These images are part of a long-term project focusing on the Irish Travellers, a historically nomadic group. There are about 30,000 in all of Ireland and they are ethnically separate from Romani/Gypsies.
Though always kept at the margins of society, Travellers are a remarkably resilient group who highly prize their culture and family life. They are endogamous and on average, marry at 16-17. They have children soon after and women spend their time caring for the family.
School is mandatory for the children, but they rarely progress beyond high school. As toddlers, the girls are taught to act and dress provocatively, however, they are not allowed to smoke, drink or have sex until marriage.
Early in life, Travellers must learn to face discrimination and racism. Often, when their Traveller status becomes known, they will not be hired or are fired and as a result, their unemployment rate is 84%. Like the Settled Irish, they receive government assistance based on need.

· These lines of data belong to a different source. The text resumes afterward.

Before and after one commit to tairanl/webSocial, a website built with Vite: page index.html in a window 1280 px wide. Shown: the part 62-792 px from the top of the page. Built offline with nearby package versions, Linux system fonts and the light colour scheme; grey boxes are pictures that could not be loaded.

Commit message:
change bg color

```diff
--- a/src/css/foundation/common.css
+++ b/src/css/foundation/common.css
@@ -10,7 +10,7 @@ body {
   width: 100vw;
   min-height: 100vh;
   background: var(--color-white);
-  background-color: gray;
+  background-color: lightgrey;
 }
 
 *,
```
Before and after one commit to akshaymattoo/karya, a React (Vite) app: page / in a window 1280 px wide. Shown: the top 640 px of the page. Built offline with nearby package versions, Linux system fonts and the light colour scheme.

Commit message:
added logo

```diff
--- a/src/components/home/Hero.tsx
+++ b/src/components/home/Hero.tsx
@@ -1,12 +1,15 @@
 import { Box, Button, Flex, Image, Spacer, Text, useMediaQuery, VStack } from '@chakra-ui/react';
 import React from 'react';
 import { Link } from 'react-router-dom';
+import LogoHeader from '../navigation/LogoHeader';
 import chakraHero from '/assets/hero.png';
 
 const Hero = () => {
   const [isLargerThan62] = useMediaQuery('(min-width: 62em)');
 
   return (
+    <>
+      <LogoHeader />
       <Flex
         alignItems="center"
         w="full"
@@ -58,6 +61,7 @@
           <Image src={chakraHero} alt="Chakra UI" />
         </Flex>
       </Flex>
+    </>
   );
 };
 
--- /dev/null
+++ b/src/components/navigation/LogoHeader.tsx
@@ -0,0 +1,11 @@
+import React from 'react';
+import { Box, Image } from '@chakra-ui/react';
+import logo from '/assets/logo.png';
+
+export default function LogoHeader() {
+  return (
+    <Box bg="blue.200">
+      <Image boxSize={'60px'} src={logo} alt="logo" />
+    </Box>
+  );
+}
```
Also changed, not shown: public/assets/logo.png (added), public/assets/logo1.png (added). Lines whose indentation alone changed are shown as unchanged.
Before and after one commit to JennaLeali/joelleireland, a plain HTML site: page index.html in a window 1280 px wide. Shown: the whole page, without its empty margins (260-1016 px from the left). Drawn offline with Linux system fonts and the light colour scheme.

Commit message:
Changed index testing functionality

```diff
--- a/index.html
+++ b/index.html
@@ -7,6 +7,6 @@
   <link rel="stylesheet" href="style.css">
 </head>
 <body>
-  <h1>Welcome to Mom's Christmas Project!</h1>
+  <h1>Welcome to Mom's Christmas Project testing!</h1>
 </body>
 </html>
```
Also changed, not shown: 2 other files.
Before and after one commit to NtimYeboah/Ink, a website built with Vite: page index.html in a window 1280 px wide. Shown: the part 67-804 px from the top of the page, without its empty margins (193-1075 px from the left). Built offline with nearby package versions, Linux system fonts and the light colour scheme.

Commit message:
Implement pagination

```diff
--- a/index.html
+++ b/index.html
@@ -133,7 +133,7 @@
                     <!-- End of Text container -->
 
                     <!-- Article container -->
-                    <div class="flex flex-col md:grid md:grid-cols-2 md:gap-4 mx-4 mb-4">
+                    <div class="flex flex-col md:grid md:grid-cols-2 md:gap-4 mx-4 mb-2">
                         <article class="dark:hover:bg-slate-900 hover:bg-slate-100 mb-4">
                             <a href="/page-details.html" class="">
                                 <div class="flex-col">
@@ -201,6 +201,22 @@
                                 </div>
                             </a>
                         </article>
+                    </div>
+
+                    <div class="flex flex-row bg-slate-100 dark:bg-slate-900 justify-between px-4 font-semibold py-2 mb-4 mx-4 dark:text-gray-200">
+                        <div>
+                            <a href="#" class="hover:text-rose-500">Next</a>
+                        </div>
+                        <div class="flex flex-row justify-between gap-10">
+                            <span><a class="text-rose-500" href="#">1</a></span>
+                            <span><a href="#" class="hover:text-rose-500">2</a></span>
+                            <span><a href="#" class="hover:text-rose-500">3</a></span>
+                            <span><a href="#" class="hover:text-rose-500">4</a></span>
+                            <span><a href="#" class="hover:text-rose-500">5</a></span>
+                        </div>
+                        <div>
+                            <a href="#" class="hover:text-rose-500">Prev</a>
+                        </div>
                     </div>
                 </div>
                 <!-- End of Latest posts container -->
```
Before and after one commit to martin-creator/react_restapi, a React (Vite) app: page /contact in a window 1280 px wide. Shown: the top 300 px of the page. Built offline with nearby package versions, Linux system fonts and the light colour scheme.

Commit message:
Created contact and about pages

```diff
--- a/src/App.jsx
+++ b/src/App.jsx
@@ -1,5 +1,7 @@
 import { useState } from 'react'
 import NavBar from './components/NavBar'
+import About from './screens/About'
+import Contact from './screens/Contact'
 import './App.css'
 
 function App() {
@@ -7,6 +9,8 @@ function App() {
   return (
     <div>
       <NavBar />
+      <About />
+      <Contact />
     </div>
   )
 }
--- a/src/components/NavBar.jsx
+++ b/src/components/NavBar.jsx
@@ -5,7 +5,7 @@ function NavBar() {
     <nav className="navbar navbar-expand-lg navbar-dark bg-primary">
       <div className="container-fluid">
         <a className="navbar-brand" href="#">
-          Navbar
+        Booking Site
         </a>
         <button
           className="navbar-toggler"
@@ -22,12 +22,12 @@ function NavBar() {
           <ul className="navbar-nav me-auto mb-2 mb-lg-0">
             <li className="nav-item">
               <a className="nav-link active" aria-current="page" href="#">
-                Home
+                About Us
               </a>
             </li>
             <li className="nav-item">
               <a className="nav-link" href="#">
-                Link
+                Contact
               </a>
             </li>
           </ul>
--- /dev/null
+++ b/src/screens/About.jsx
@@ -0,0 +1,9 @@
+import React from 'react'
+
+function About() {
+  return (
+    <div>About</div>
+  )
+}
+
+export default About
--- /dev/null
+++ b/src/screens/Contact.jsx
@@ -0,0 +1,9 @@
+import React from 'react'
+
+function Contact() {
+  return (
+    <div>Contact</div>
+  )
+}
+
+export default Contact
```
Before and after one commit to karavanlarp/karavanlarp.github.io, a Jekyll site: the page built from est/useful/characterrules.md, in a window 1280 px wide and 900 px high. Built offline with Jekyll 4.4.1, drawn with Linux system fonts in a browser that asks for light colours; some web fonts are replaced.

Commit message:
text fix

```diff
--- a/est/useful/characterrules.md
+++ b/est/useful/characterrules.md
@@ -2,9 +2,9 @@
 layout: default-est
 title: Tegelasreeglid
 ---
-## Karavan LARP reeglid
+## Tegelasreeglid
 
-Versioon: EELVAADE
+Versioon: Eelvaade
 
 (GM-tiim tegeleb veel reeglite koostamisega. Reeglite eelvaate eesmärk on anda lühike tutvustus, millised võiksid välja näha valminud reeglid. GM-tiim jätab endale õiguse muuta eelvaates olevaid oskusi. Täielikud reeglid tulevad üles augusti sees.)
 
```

“Since first seeing the images of Joseph-Philippe Bevillard, I have been drawn to the Travellers. Their manner of dress, cultural differences, and living circumstances are distinct. They are beautiful people whose story is mainly untold outside Ireland and the United Kingdom. With my photographs, I hope to share the world of the Travellers with others well outside their homeland.”